What You Need To Know: Ride the Chatwood Snake (are we still doing phrasing?).
You’ve seen this start before. Tyler Chatwood is so bad it’s good, like pizza or comedy (or other stuff). He walked seven while getting 14 outs, but because he was so all over the place the Phillies couldn’t zero in on anything (or refrain from writing their wills in their head). He was an out away from qualifying for the win. He struck out six, so that’s something I guess. Anyway, as in most of Chatwood’s starts the Cubs ‘pen was able to take to the baton to the finish line without falling over, and the offense scratched out just enough to outlast a very good Nick Pivetta and Philly (Phillie?) bullpen.
Next Level: I know the default position of any mouth-breathing, Miller Lite-stained fan is to claim to send someone to the minors. So I don’t want to join the chorus. And the only reason I think it might be good for Chatwood is to provide a mental break, not a physical alteration. It’s clear the weight of the world is on him, because after a couple walks today—mostly with two out—he was cursing himself out loud enough for the rooftop goers to blush. The pressure is obviously immense, and with Montgomery doing what he’s doing the Cubs could certainly survive. Maybe working on things where the stakes aren’t so high is the answer.
At the end of the day, you’d take five innings with one run surrendered from your fifth starter every day. Or you would if the rest of the rotation was consistently slapping it, which they’re circling, but they’re not quite there yet. Walking seven just isn’t going to get it done, and Chatwood might need a massive overhaul of his motion to get the most out of what is unquestionably good stuff. That’s nearly impossible to do midseason but solutions welcome.
Anthony Rizzo pulverized another ball to right today, apparently something personal with the scoreboard or patio area over there. It’s always good to see him turn on high and inside fastballs, which he’s done the past two nights.
The ‘pen wasn’t totally masterful, as Brian Duensing had some adventures, but Justin Wilson, Pedro Strop, and Brandon Morrow were clean without raising a fuss. Morrow should probably find his slider or splitter a little more often, but whatever works. It was a day of revenge for the bullpen as Cishek got a chance to sit down Aaron Altherr in a big spot, and Morrow got to do the same to Dylan Cozens. Overall, the Fightins’ left 13 guys on. The high wire act is fine when you don’t fall off.
The big talking point will be Albert Almora’s run off Anthony Rizzo’s sac fly. It was the first illegal blocking call we’ve seen in some ages, and I guess I have to say it was the right call. Andrew Knapp started in the way and only got more so catching the ball, and Almora didn’t have anywhere to go. Of course, he might have gotten around Knapp before the ball got there if he wasn’t defensive-tackle-after-a-fumble-recovery slow, but we can’t change that.
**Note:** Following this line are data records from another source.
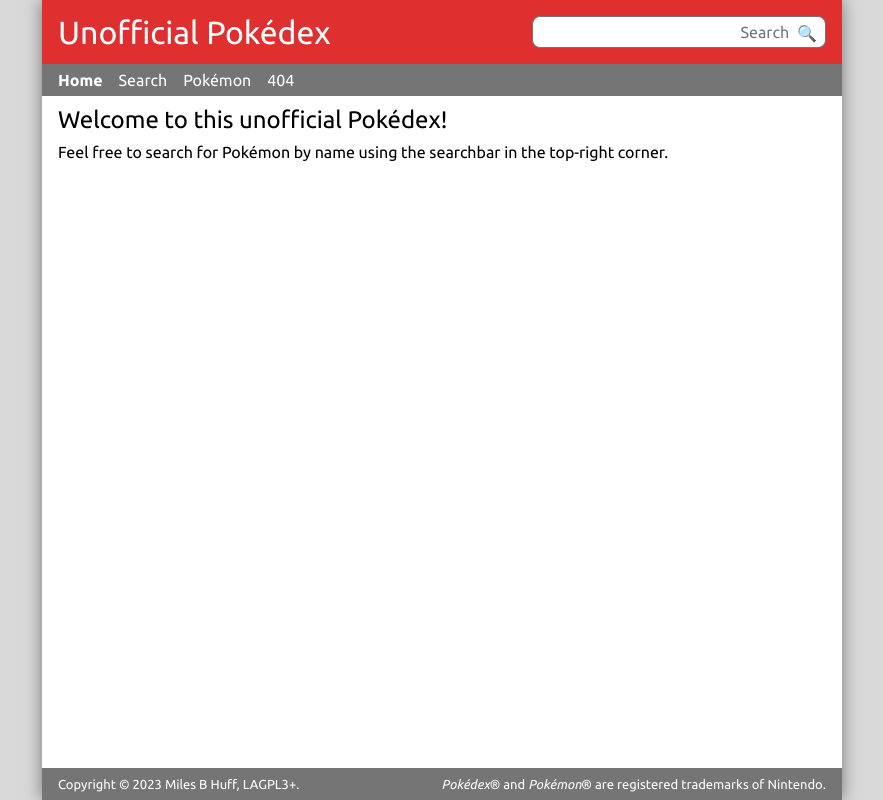
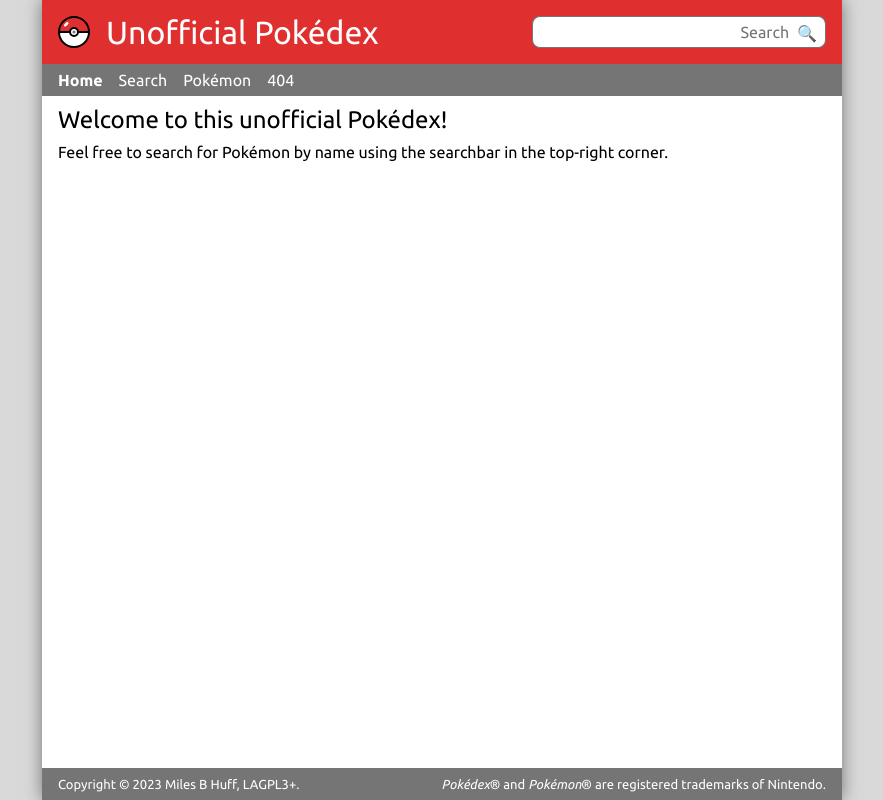
Before and after one commit to MilesBHuff/Pokedex, a React (Vite) app in the folder frontend/app/: page / in a window 1280 px wide. Shown: the whole page, without its empty margins (198-1081 px from the left). Built offline with nearby package versions, Linux system fonts and the light colour scheme.

Commit message:
Added an icon to the header

```diff
--- a/frontend/app/src/layout/header.tsx
+++ b/frontend/app/src/layout/header.tsx
@@ -4,7 +4,10 @@
 ////////////////////////////////////////////////////////////////////////////////
 export const Header = () => (
     <header>
-        <h1><Link to="/">Unofficial Pokédex</Link></h1>
+        <div className="brandmark">
+            <img src="/favicon.svg"/>
+            <h1><Link to="/">Unofficial Pokédex</Link></h1>
+        </div>
         <SearchBar />
     </header>
 );
--- a/frontend/app/src/styles/elements/_layout.scss
+++ b/frontend/app/src/styles/elements/_layout.scss
@@ -49,6 +49,18 @@
 
     padding: 1rem;
     h1 {margin: unset;}
+
+    .brandmark {
+        display: flex;
+        flex-direction: row;
+        align-items: center;
+        gap: 1rem;
+
+        img {
+            height: 2rem;
+            width: 2rem;
+        }
+    }
 
     // border-radius: $border-radius $border-radius 0 0;
 }
```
It’s impossible for Knapp, as even if he’s standing in front of the plate, catching that throw would take him into the line.
The problem is the plate is different from the other bases, in a stunning piece of baseball analysis. If you block third base and force a runner to go wide, he still has to find a way to hang onto the base. At the plate runners can tap a pinky as they slide by, going to a place where catchers can’t get to if they have to leave the whole lane open. I’m not sure there is a right answer. But I guess the right answer is always the one that goes for the Cubs.
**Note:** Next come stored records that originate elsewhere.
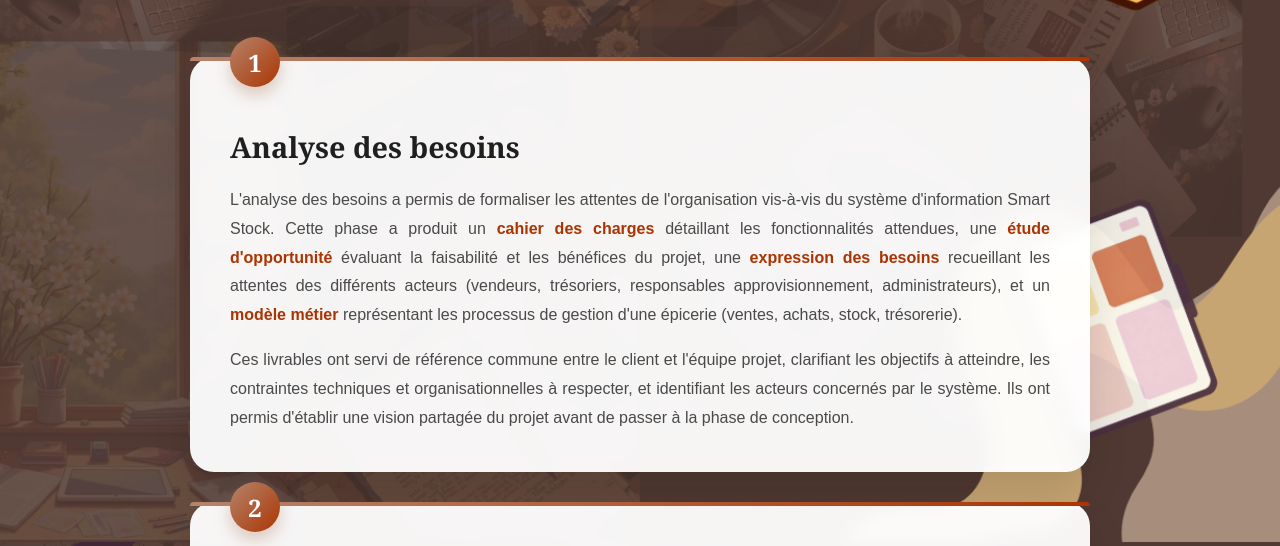
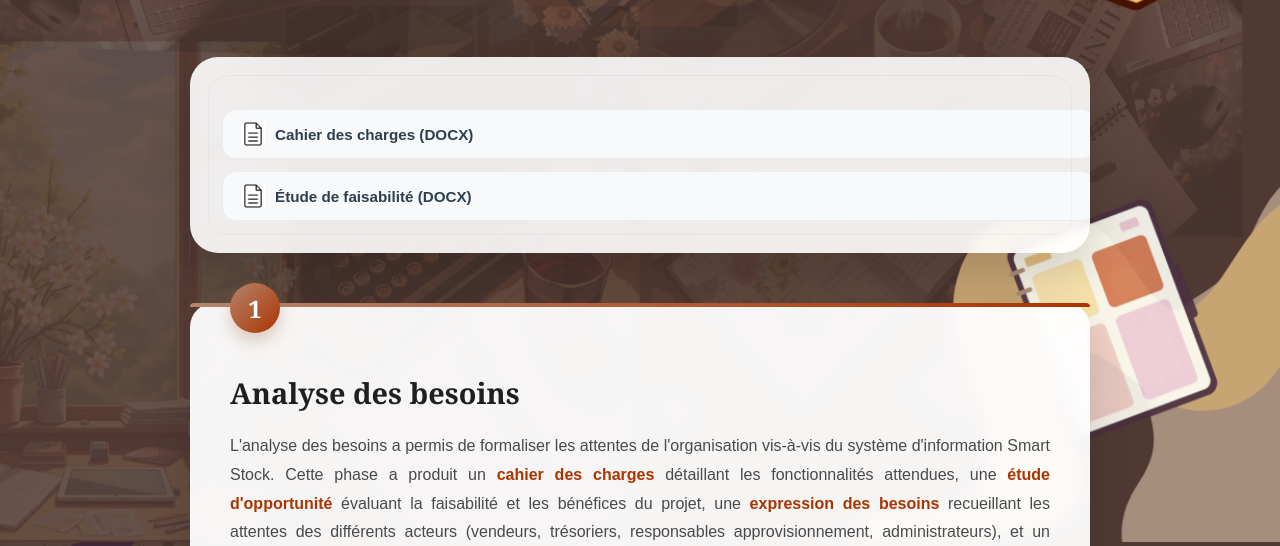
Before and after one commit to salekhaf/Portfolio_SI, a plain HTML site: page projet_final.html in a window 1280 px wide. Shown: the part 258-804 px from the top of the page. Drawn offline with Linux system fonts and the light colour scheme.

Commit message:
ajout des livrables
Added a section for project documents with links to DOCX files.

```diff
--- a/projet_final.html
+++ b/projet_final.html
@@ -25,6 +25,21 @@
             <h1>Projet Final</h1>
             <p>Livrables synthétiques du projet Smart Stock</p>
         </div>
+
+        <section style="max-width: 900px; margin: 0 auto 50px;">
+            <article class="seance-card">
+                <div class="documents-list">
+                    <div class="document">
+                        <img src="img/pdf-icon.png" alt="Document" class="icon">
+                        <a href="documents/CahierDesCharges.docx" target="_blank">Cahier des charges (DOCX)</a>
+                    </div>
+                    <div class="document">
+                        <img src="img/pdf-icon.png" alt="Document" class="icon">
+                        <a href="documents/Etude_de_faisabilite_PGI_Epicerie.docx" target="_blank">Étude de faisabilité (DOCX)</a>
+                    </div>
+                </div>
+            </article>
+        </section>
 
         <section class="livrables-container">
             <article class="livrable-card">
```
Top Play (WPA): Big Tony’s big fly in the fourth was the Cubs’ top play on the afternoon (+.130).
Bottom Play (WPA): Brian Duensing entered his second inning of work in the sixth, and it showed. After a single and a botched fielder’s choice due to a Kris Bryant error (what is going on with him?), Duensing struck out Odubel Herrera. Rookie Scott Kingery took a 1-0 Duensing offering for a ride to left, though, doubling and scoring two to bring the game within one run (-.186). Luckily, Duensing and Steve Cishek slammed the door on that rally quickly.
Lead photo courtesty Patrick Gorski—USA Today Sports